== Dataset records ==

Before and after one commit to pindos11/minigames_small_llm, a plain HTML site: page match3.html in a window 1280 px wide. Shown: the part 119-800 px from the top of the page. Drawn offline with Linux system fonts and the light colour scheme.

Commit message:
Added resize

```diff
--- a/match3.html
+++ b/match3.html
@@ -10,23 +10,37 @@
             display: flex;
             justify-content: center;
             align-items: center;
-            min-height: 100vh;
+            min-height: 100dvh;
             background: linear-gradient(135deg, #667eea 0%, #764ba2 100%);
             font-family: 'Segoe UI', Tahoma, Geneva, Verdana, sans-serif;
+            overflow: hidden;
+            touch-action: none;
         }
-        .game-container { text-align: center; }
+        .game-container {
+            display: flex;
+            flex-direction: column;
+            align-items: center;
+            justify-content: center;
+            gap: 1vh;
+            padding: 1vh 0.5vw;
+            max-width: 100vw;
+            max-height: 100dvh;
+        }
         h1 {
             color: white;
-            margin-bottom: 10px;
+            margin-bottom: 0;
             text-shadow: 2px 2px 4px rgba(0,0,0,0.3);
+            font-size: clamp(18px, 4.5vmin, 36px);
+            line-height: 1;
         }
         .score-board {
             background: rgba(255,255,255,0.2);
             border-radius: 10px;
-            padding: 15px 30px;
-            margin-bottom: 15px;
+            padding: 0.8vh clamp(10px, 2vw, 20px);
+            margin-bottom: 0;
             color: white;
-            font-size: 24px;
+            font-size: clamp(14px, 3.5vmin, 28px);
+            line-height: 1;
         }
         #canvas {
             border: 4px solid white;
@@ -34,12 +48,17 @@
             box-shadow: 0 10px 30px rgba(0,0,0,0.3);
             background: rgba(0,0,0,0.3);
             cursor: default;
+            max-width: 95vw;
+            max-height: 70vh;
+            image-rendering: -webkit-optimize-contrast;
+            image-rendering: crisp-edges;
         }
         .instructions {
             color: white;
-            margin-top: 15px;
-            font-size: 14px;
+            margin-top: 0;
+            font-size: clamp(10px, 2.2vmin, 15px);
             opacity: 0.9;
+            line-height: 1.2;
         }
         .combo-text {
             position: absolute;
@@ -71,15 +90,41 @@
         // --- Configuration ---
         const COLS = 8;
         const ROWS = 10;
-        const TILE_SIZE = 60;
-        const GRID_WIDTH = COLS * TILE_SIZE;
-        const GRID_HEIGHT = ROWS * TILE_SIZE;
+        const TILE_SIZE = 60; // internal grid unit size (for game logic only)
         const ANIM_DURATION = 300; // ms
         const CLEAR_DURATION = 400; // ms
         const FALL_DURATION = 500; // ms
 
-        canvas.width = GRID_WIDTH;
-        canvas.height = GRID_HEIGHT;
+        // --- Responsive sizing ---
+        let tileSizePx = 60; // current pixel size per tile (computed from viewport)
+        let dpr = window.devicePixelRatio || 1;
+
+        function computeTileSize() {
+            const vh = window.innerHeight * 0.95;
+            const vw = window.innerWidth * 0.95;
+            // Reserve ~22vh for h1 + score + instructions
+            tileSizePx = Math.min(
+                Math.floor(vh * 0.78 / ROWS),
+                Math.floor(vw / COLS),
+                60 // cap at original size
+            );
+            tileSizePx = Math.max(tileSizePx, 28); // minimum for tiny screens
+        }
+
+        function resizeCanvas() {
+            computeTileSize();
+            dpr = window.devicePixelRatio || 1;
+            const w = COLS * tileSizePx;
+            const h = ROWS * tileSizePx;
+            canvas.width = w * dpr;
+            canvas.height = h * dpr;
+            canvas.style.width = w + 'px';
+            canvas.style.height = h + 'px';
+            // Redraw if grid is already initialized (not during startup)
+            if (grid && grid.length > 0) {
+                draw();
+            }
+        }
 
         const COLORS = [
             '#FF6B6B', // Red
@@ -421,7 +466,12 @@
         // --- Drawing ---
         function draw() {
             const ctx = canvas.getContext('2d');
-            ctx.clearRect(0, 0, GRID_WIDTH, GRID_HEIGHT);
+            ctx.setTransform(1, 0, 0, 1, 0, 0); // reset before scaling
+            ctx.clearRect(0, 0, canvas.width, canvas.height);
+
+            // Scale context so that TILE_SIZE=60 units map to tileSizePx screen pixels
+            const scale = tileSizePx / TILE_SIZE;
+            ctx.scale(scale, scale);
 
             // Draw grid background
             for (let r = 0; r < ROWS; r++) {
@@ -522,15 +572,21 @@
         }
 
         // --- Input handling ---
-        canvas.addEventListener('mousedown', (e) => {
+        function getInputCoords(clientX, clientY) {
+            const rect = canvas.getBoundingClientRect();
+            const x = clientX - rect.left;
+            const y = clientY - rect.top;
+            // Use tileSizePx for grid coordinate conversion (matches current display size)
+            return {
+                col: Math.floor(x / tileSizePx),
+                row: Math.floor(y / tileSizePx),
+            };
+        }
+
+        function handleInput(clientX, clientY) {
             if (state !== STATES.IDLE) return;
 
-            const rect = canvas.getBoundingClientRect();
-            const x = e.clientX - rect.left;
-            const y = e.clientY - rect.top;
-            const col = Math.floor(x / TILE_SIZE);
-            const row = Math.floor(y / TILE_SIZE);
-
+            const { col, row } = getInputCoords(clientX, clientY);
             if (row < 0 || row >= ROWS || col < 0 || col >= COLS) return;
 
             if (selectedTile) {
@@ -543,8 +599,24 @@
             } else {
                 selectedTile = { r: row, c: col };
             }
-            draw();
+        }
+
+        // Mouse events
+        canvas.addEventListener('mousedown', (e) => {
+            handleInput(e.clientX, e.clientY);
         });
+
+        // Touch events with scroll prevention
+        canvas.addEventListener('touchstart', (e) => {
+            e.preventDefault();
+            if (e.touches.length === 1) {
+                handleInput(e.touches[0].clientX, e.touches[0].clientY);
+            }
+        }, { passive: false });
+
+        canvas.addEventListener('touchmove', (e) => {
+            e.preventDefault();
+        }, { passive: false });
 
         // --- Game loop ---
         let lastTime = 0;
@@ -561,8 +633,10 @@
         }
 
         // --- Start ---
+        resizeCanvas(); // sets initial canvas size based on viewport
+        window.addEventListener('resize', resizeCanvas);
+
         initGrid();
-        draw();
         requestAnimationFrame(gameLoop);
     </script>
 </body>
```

===

# What you are asked to do
Identify each line in the entries with the word "addEventListener" and copy it.

# Finished task
-        canvas.addEventListener('mousedown', (e) => {
+        canvas.addEventListener('mousedown', (e) => {
+        canvas.addEventListener('touchstart', (e) => {
+        canvas.addEventListener('touchmove', (e) => {
+        window.addEventListener('resize', resizeCanvas);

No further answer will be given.